╭─ Data excerpts

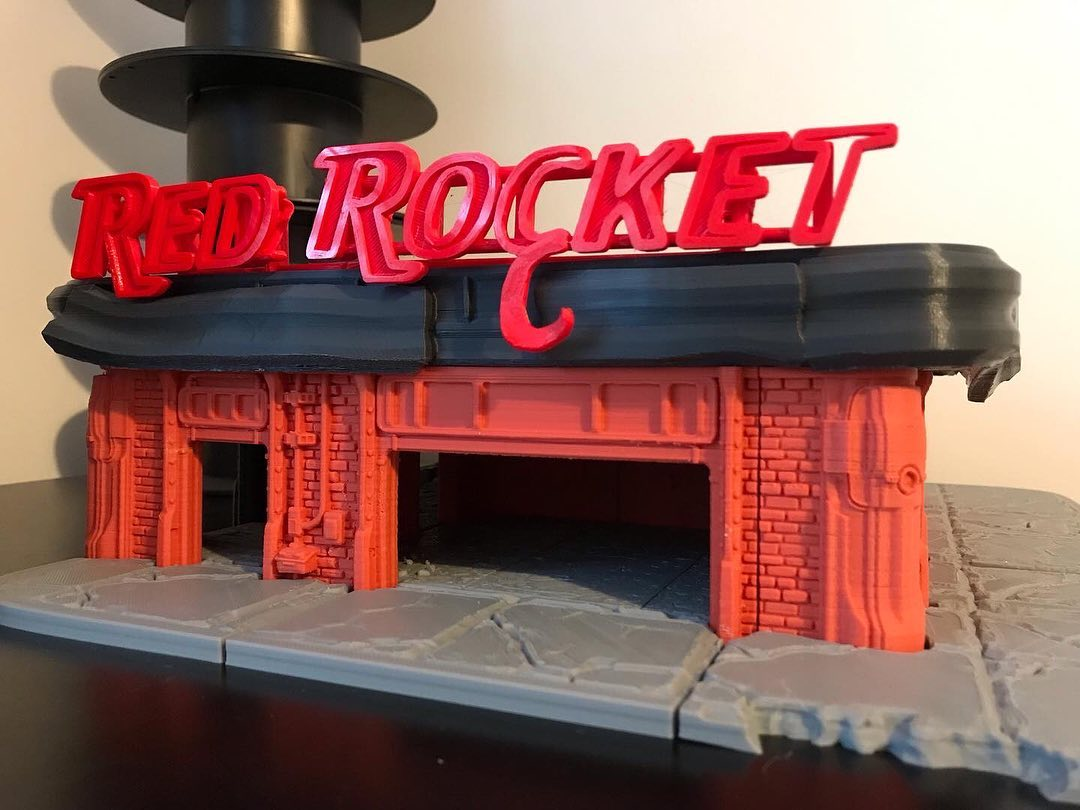
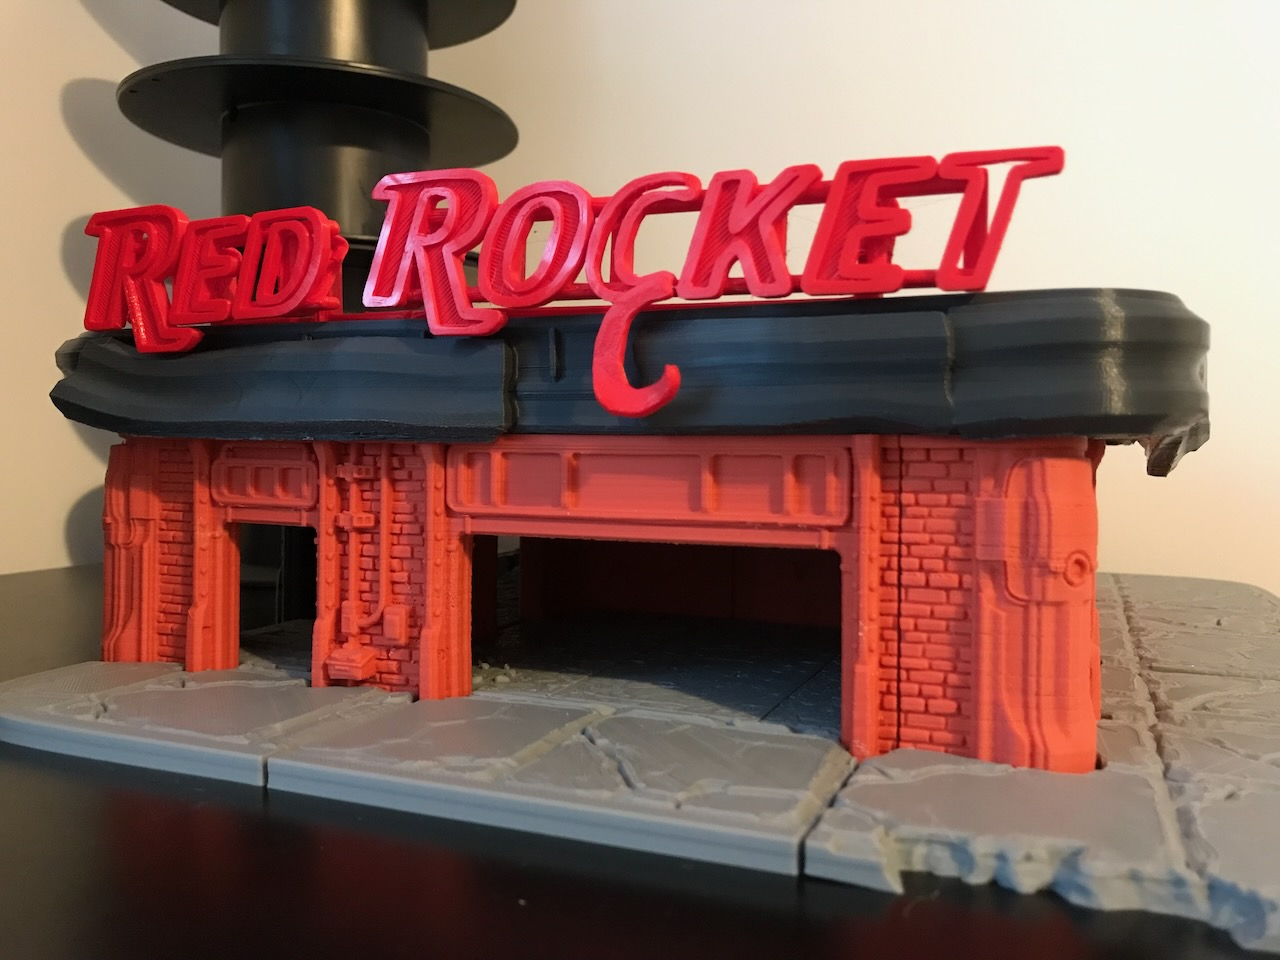
Update images on Red Rocket page

diff --git a/components/hero-post.tsx b/components/hero-post.tsx
@@ -25,7 +25,12 @@ const HeroPost = ({
   return (
     <section>
       <div className="mb-8 md:mb-16">
-        <CoverImage title={title} src={coverImage} slug={slug} imageHasPriority />
+        <CoverImage
+          title={title}
+          src={coverImage}
+          slug={slug}
+          imageHasPriority
+        />
       </div>
       <div className="md:grid md:grid-cols-2 md:gap-x-16 lg:gap-x-8 mb-20 md:mb-28">
         <div>

diff --git a/_posts/red-rocket.md b/_posts/red-rocket.md
@@ -1,6 +1,6 @@
 ---
 title: 3D Printing the Red Rocket Truck Stop
-date: 2021-04-20
+date: 2021-04-12
 lastmod: 2023-07-19
 author: Mike Thomas
 description: How I built the Red Rocket Truck Stop from Fallout 4.
@@ -42,7 +42,7 @@ keywords:
 | Right Wall A   | 1        | [Tinmorry PLA (Matte Brick Red)](printer-filament#tinmorry-pla-matte-brick-red) | 4h 17m | 12.32m | 36.75g | £0.84 | :heavy_check_mark: |       |
 | Right Wall B   | 2        | [Tinmorry PLA (Matte Brick Red)](printer-filament#tinmorry-pla-matte-brick-red) | 4h 44m | 14.75m | 43.99g | £1.01 | :heavy_check_mark: |       |
 
-![Red Rocket Walls](https://github.com/mikepthomas/mikepthomas.github.io/raw/develop/src/img/red-rocket/walls.jpg)
+![Red Rocket Walls](/assets/blog/red-rocket/walls.jpg)
 
 ## Main Roof
 
@@ -58,7 +58,7 @@ keywords:
 | Roof D              | 1        | [PrimaValue PLA (Dark Grey)](printer-filament#primavalue-pla-dark-grey) | 18h 56m | 73.9m  | 220.41g | £4.36 | :heavy_check_mark: |       |
 | Optional Shop Front | 1        | [PrimaValue PLA (Dark Grey)](printer-filament#primavalue-pla-dark-grey) | 1h 59m  | 7.72m  | 23.02g  | £0.46 | :heavy_check_mark: |       |
 
-![Red Rocket Roof](https://github.com/mikepthomas/mikepthomas.github.io/raw/develop/src/img/red-rocket/roof.jpg)
+![Red Rocket Roof](/assets/blog/red-rocket/roof.jpg)
 
 ## Canopy
 
@@ -109,7 +109,7 @@ keywords:
 | Scattered Tiles #5   | 1        | [Tinmorry PLA Filament (Grey)](printer-filament#tinmorry-pla-grey) | 4h 6m  | 10.68m | 31.86g | £0.73 | :heavy_check_mark: |       |
 | Pump Paving          | 1        | [Tinmorry PLA Filament (Grey)](printer-filament#tinmorry-pla-grey) | 4h 3m  | 13.23m | 39.46g | £0.91 | :heavy_check_mark: |       |
 
-![Red Rocket Floor](https://github.com/mikepthomas/mikepthomas.github.io/raw/develop/src/img/red-rocket/floor.jpg)
+![Red Rocket Floor](/assets/blog/red-rocket/floor.jpg)
 
 ## Accessories
 
@@ -136,7 +136,7 @@ keywords:
 
 # What is it for?
 
-![Fallout: Wasteland Warefare](https://github.com/mikepthomas/mikepthomas.github.io/raw/develop/src/img/red-rocket/fallout-wasteland-warefare.jpg)
+![Fallout: Wasteland Warefare with the Roleplaying Game expansion](/assets/blog/red-rocket/fallout-wasteland-warefare.jpg)
 
 This was printed for the Wargame [Fallout: Wasteland Warfare by Modiphius](https://www.modiphius.net/pages/fallout-wasteland-warfare).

╰─

Scan the entries above and return each line that holds "title".

-        <CoverImage title={title} src={coverImage} slug={slug} imageHasPriority />
+          title={title}
 title: 3D Printing the Red Rocket Truck Stop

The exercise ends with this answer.